If we do nothing, this may be the future of all work. In a discussion last week, University of Leicester associate professor Phoebe Moore located "quantified work" at the intersection of two trends: first, the health-oriented self-quantified movement, and second the succeeding waves of workplace management from industrialization through time and motion study, scientific management, and today's organizational culture, where, as Moore put it, we're supposed to "love our jobs and identify with our employer". The first of these has led to "wellness" programs that, particularly in the US, helped grant employers access to vastly more detailed personal data about their employees than has ever been available to them before.

Quantification, the combination of the two trends, Moore warns at Medium, will alter the workplace's social values by tending to pit workers against each other, race track style. Vendors now claim predictive power for AI: which prospective employees fit which jobs, or when staff may be about to quit or take sick leave. One can, as Moore does, easily imagine that, despite the improvements AI can bring, the AI-quantified workplace, will be intensively worker-hostile. The infection continues to spread.


Illustrations: HAL, from 2001: A Space Odyssey (1968).
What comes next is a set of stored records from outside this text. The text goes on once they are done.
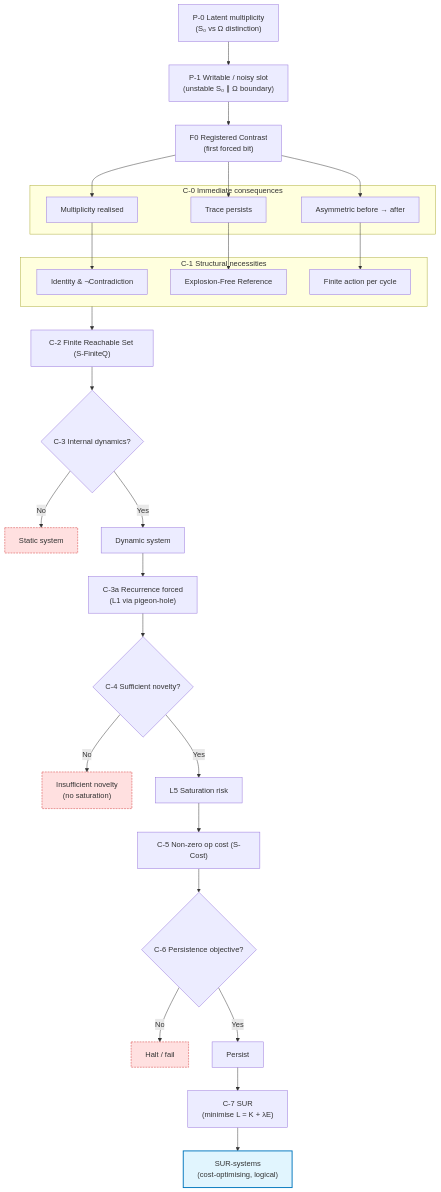
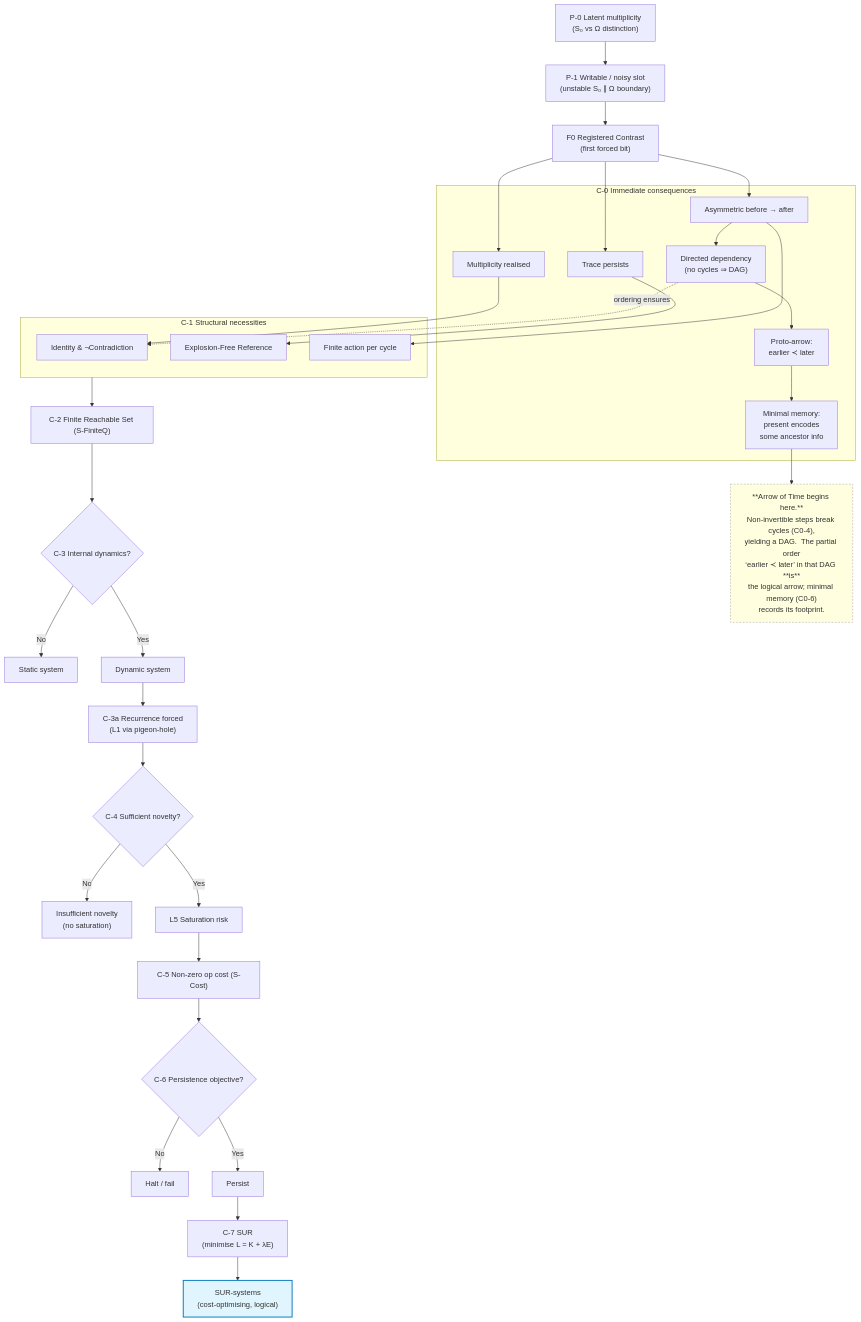
The diagram in Flowchart.mmd (jconorgrogan/Informational-Constructivism), drawn with Mermaid before and after one commit.

```diff
--- a/Flowchart.mmd
+++ b/Flowchart.mmd
@@ -1,79 +1,91 @@
 flowchart TD
     %% ───────── PRE-INTERFACE LAYERS ─────────
     P0["P-0 Latent multiplicity<br/>(S₀ vs Ω distinction)"]
     P1["P-1 Writable / noisy slot<br/>(unstable S₀ ∥ Ω boundary)"]
     P0 --> P1
 
     %% ───────── EVENT ─────────
     F0["F0 Registered Contrast<br/>(first forced bit)"]
     P1 --> F0
 
     %% ───────── IMMEDIATE CONSEQUENCES ─────────
     subgraph C0["C-0 Immediate consequences"]
         C0_1["Multiplicity realised"]
         C0_2["Trace persists"]
         C0_3["Asymmetric before → after"]
+        C0_4["Directed dependency<br/>(no cycles ⇒ DAG)"]
+        C0_5["Proto-arrow:<br/>earlier ≺ later"]
+        C0_6["Minimal memory:<br/>present encodes<br/>some ancestor info"]
     end
     F0 --> C0_1
     F0 --> C0_2
     F0 --> C0_3
+    C0_3 --> C0_4
+    C0_4 --> C0_5
+    C0_5 --> C0_6
 
     %% ───────── STRUCTURAL NECESSITIES ─────────
     subgraph C1["C-1 Structural necessities"]
         L1stub["Identity & ¬Contradiction"]
         EFR["Explosion-Free Reference"]
         FA["Finite action per cycle"]
     end
     C0_1 --> L1stub
     C0_2 --> EFR
     C0_3 --> FA
+    C0_4 -.ordering ensures.-> L1stub
 
     %% ───────── FINITE REACHABLE SET ─────────
     FRS["C-2 Finite Reachable Set (S-FiniteQ)"]
     C1 --> FRS
 
     %% ───────── DYNAMICS BRANCH ─────────
     DYN{"C-3 Internal dynamics?"}
     FRS --> DYN
     STAT["Static system"]
     DYNyes["Dynamic system"]
     DYN -- No --> STAT
     DYN -- Yes --> DYNyes
 
     %% ───────── RECURRENCE (L1 realisation) ─────────
     REC["C-3a Recurrence forced<br/>(L1 via pigeon-hole)"]
     DYNyes --> REC
 
     %% ───────── NOVELTY BRANCH ─────────
     NOVEL{"C-4 Sufficient novelty?"}
     REC --> NOVEL
     LOWNOV["Insufficient novelty<br/>(no saturation)"]
     SATRISK["L5 Saturation risk"]
     NOVEL -- No --> LOWNOV
     NOVEL -- Yes --> SATRISK
 
     %% ───────── COST NECESSITY ─────────
     COST["C-5 Non-zero op cost (S-Cost)"]
     SATRISK --> COST
 
     %% ───────── PERSISTENCE BRANCH ─────────
     PERS{"C-6 Persistence objective?"}
     COST --> PERS
     HALT["Halt / fail"]
     YESPO["Persist"]
     PERS -- No --> HALT
     PERS -- Yes --> YESPO
 
     %% ───────── SUR OPTIMISATION ─────────
     SUR["C-7 SUR<br/>(minimise L = K + λE)"]
     YESPO --> SUR
 
     %% ───────── FINAL CLASS ─────────
     FINAL["SUR-systems<br/>(cost-optimising, logical)"]
     SUR --> FINAL
 
+    %% ───────── ARROW-OF-TIME CALLOUT ─────────
+    TOT["**Arrow of Time begins here.**<br/>Non-invertible steps break cycles (C0-4),<br/>yielding a DAG.  The partial order<br/>‘earlier ≺ later’ in that DAG **is**<br/>the logical arrow; minimal memory (C0-6)<br/>records its footprint."]
+    C0_6 --> TOT
+
     %% Styling
     classDef final fill:#e1f5fe,stroke:#0277bd,stroke-width:2px;
-    classDef dead  fill:#ffe0e0,stroke:#d32f2f,stroke-width:1px,stroke-dasharray:4 2;
+    classDef note fill:#ffffe0,stroke:#9e9e9e,stroke-dasharray:4 3;
     class FINAL final
+    class TOT note
     class HALT,LOWNOV,STAT dead
```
Wendy M. Grossman is the 2013 winner of the Enigma Award. Her Web site has an extensive archive of her books, articles, and music, and an archive of earlier columns in this series. Stories about the border wars between cyberspace and real life are posted occasionally during the week at the net.wars Pinboard - or follow on Twitter.